[Dataset records]
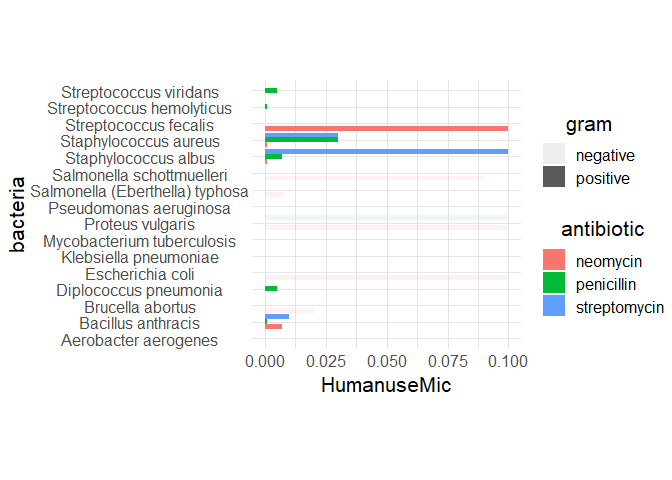
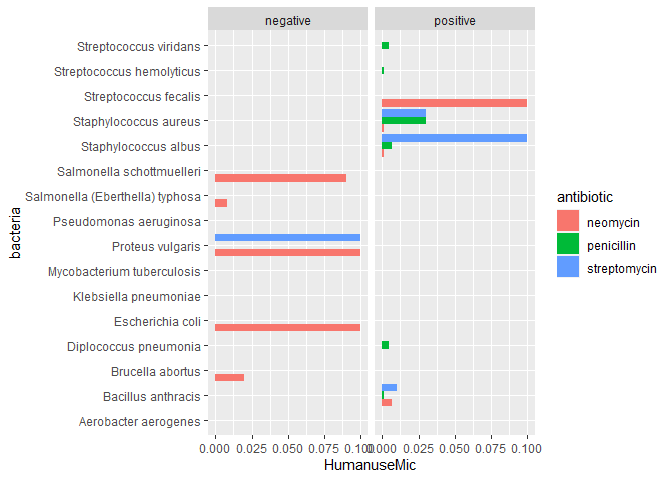
challenge 5 revisions

diff --git a/challenges/c05-antibiotics-assignment.md b/challenges/c05-antibiotics-assignment.md
@@ -210,11 +210,12 @@ positive or negative.
 # WRITE YOUR CODE HERE
 
 df_antibiotic_long %>%
-  mutate(logMic = log(mic)) %>% 
+  #mutate(logMic = log(mic)) %>% 
   arrange(gram) %>% 
-  ggplot(aes(antibiotic, bacteria, fill = logMic, color = gram)) +
+  ggplot(aes(antibiotic, bacteria, fill = mic)) +
   geom_tile() +
-  theme_common()
+  scale_fill_continuous(trans = "log10") +
+  facet_wrap( ~gram)
 ```
 
 ![](c05-antibiotics-assignment_files/figure-gfm/q1.1-1.png)<!-- -->
@@ -230,10 +231,10 @@ your other visuals.
 
 ``` r
 df_antibiotic_long %>%
-  mutate(logMic = log(mic)) %>% 
-  ggplot(aes(logMic, bacteria, color = antibiotic, shape = gram)) +
-  geom_point() +
-  theme_common()
+  ggplot(aes(mic, bacteria, fill = antibiotic)) +
+  geom_col(position = "dodge")+
+  facet_wrap( ~gram) +
+  scale_x_log10()
 ```
 
 ![](c05-antibiotics-assignment_files/figure-gfm/q1.2-1.png)<!-- -->
@@ -252,14 +253,14 @@ your other visuals.
 df_antibiotic_long %>%
   mutate(HumanuseMic = na_if(mic, mic <= 0.1)) %>% 
   #filter(mic <= 0.1) %>% 
-  ggplot(aes(bacteria, HumanuseMic, fill = antibiotic, alpha = gram)) +
+  ggplot(aes(bacteria, HumanuseMic, fill = antibiotic)) + #, alpha = gram
   geom_col(position = "dodge") +
-  coord_flip()+
-  theme_common()+
+  #scale_alpha_discrete(range = c(0.4, 1)) +
+  coord_flip() +
+  facet_wrap( ~gram) +
+  #theme_common()+
   ylim(0, 0.1)
 ```
-
-    ## Warning: Using alpha for a discrete variable is not advised.
 
     ## Warning: Removed 29 rows containing missing values (`geom_col()`).
 
@@ -276,11 +277,13 @@ your other visuals.
 
 ``` r
 # WRITE YOUR CODE HERE
+wid <- 0.5
+
 df_antibiotic_long %>%
   #arrange(desc(mic)) %>% 
   ggplot(aes(mic, bacteria, color = antibiotic, shape = gram)) +
-  geom_point() +
-  theme_common()+
+  geom_point(position = position_dodge(width = wid)) +
+  #theme_common()+
   xlim(0, 0.1)
 ```
 
@@ -299,12 +302,56 @@ your other visuals.
 
 ``` r
 # WRITE YOUR CODE HERE
-df_antibiotic_long %>%
-  mutate(logMic = log(mic)) %>% 
-  arrange(desc(gram)) %>% 
-  ggplot(aes(gram, bacteria, fill = logMic)) +
-  geom_tile() +
-  theme_common()
+df_antibiotics
+```
+
+    ## # A tibble: 16 × 5
+    ##    bacteria                        penicillin streptomycin neomycin gram    
+    ##    <chr>                                <dbl>        <dbl>    <dbl> <chr>   
+    ##  1 Aerobacter aerogenes               870             1       1.6   negative
+    ##  2 Brucella abortus                     1             2       0.02  negative
+    ##  3 Bacillus anthracis                   0.001         0.01    0.007 positive
+    ##  4 Diplococcus pneumonia                0.005        11      10     positive
+    ##  5 Escherichia coli                   100             0.4     0.1   negative
+    ##  6 Klebsiella pneumoniae              850             1.2     1     negative
+    ##  7 Mycobacterium tuberculosis         800             5       2     negative
+    ##  8 Proteus vulgaris                     3             0.1     0.1   negative
+    ##  9 Pseudomonas aeruginosa             850             2       0.4   negative
+    ## 10 Salmonella (Eberthella) typhosa      1             0.4     0.008 negative
+    ## 11 Salmonella schottmuelleri           10             0.8     0.09  negative
+    ## 12 Staphylococcus albus                 0.007         0.1     0.001 positive
+    ## 13 Staphylococcus aureus                0.03          0.03    0.001 positive
+    ## 14 Streptococcus fecalis                1             1       0.1   positive
+    ## 15 Streptococcus hemolyticus            0.001        14      10     positive
+    ## 16 Streptococcus viridans               0.005        10      40     positive
+
+``` r
+df_antibiotics %>%
+  ggplot(aes(neomycin, penicillin, color = bacteria, shape = gram)) +
+  geom_point() + 
+  # geom_text(
+  #    aes(label = bacteria),
+  #    
+  #    nudge_x = 0.05,
+  #    #hjust = 0, 
+  #    nudge_y = 0.5
+  #   # label = 'bacteria',
+  #   #check_overlap = TRUE
+  #   ) +
+  # geom_label(
+  #   aes(label = bacteria), 
+  #   # position = "doge",
+  #   nudge_x = .5,
+  #   nudge_y = .5,
+  #   size = 3,
+  #   label.padding = unit(0, "lines"),
+  #   label.r = unit(0, "lines"),
+  #   label.size = 0,
+  #   show.legend = FALSE
+  # #            ) +
+  # theme(legend.position = "none")+
+  scale_x_log10() +
+  scale_y_log10()
 ```
 
 ![](c05-antibiotics-assignment_files/figure-gfm/q1.5-1.png)<!-- -->
@@ -330,20 +377,22 @@ opportunity to think about why this is.**
 > and neomycin
 
 *Observations* - What is your response to the question above? -
-streptomycin is effective in treating humans against only 3 bacteria in
-this data set all of witch are gram positive. Outside of treating humans
-has a mid range effectiveness. Neomycin is effective in treating humans
-against 9 bacteria in this data set, 5 gram negative and 4 gram
-positive, the largest number of any antibiotic. Penicillin had the
-widest spread of effectiveness with the highest and lowest mic. It is
-effective in treating humans against 5 gram positive bacteria in this
-data set.
+streptomycin is effective in treating humans against only 4 bacteria in
+this data set 3 of witch are gram positive and 1 gram negative. Outside
+of treating humans it has a mid range effectiveness. Neomycin is
+effective in treating humans against 9 bacteria in this data set, 5 gram
+negative and 4 gram positive, the largest number of any antibiotic.
+Penicillin had the widest spread of effectiveness with the highest and
+lowest mic. It is effective in treating humans against 6 gram positive
+bacteria in this data set.
 
 \- Which of your visuals above (1 through 5) is **most effective** at
 helping to answer this question? - 2 and 4
 
 - Why? - two helped me see the bigger picture and four made it easy to
-  see how effective they actually were in humans
+  see how effective they actually were in humans since I limited it to
+  showmic only mic values at or under the effectiveness threshold for
+  humans
 
 #### Guiding Question 2
 
@@ -354,17 +403,19 @@ and in 1984 *Streptococcus fecalis* was renamed *Enterococcus fecalis*
 > Why was *Diplococcus pneumoniae* was renamed *Streptococcus
 > pneumoniae*?
 
-*Observations* - What is your response to the question above? - I am not
-sure that we have enough information to anser this question, I don’t
-totally understand what the change means even after googling, but from
-looking at my graphs it seems like it might have been renamed because it
-is gram negative? or because panicillin has a similar amount of
-effectiveness on it compare to other strepto caucouse?
+*Observations* - What is your response to the question above? - In
+figure five you can see that Diplococcus pneumoniae is clustered with
+all of the *Streptococcus* bacteria, except Streptococcus fecalis,
+having a low mic for penicilin and a high mic for neomicin. Where as
+Streptococcus fecalis is closer to a cluster of gram negative bacteria
+with mid range mic for both antibiotics.
 
 \- Which of your visuals above (1 through 5) is **most effective** at
-helping to answer this question? - (Write your response here) 5 and 4
+helping to answer this question? - 5
 
-\- Why? - five very clearly shows gram positive vs gram negative
+\- Why? - five very clearly shows how most similar bacteria have similar
+reactions to penicillin and neomicin with the notable exception of these
+two bacteria
 
 References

• _Work request_
Give back the records above exactly, limited to the lines between the one holding "## 11 Salmonella" and the one holding "-streptomycin is effective", inclusive.

• _Output_
+    ## 11 Salmonella schottmuelleri           10             0.8     0.09  negative
+    ## 12 Staphylococcus albus                 0.007         0.1     0.001 positive
+    ## 13 Staphylococcus aureus                0.03          0.03    0.001 positive
+    ## 14 Streptococcus fecalis                1             1       0.1   positive
+    ## 15 Streptococcus hemolyticus            0.001        14      10     positive
+    ## 16 Streptococcus viridans               0.005        10      40     positive
+
+``` r
+df_antibiotics %>%
+  ggplot(aes(neomycin, penicillin, color = bacteria, shape = gram)) +
+  geom_point() + 
+  # geom_text(
+  #    aes(label = bacteria),
+  #    
+  #    nudge_x = 0.05,
+  #    #hjust = 0, 
+  #    nudge_y = 0.5
+  #   # label = 'bacteria',
+  #   #check_overlap = TRUE
+  #   ) +
+  # geom_label(
+  #   aes(label = bacteria), 
+  #   # position = "doge",
+  #   nudge_x = .5,
+  #   nudge_y = .5,
+  #   size = 3,
+  #   label.padding = unit(0, "lines"),
+  #   label.r = unit(0, "lines"),
+  #   label.size = 0,
+  #   show.legend = FALSE
+  # #            ) +
+  # theme(legend.position = "none")+
+  scale_x_log10() +
+  scale_y_log10()
 ```
 
 ![](c05-antibiotics-assignment_files/figure-gfm/q1.5-1.png)<!-- -->
@@ -330,20 +377,22 @@ opportunity to think about why this is.**
 > and neomycin
 
 *Observations* - What is your response to the question above? -
-streptomycin is effective in treating humans against only 3 bacteria in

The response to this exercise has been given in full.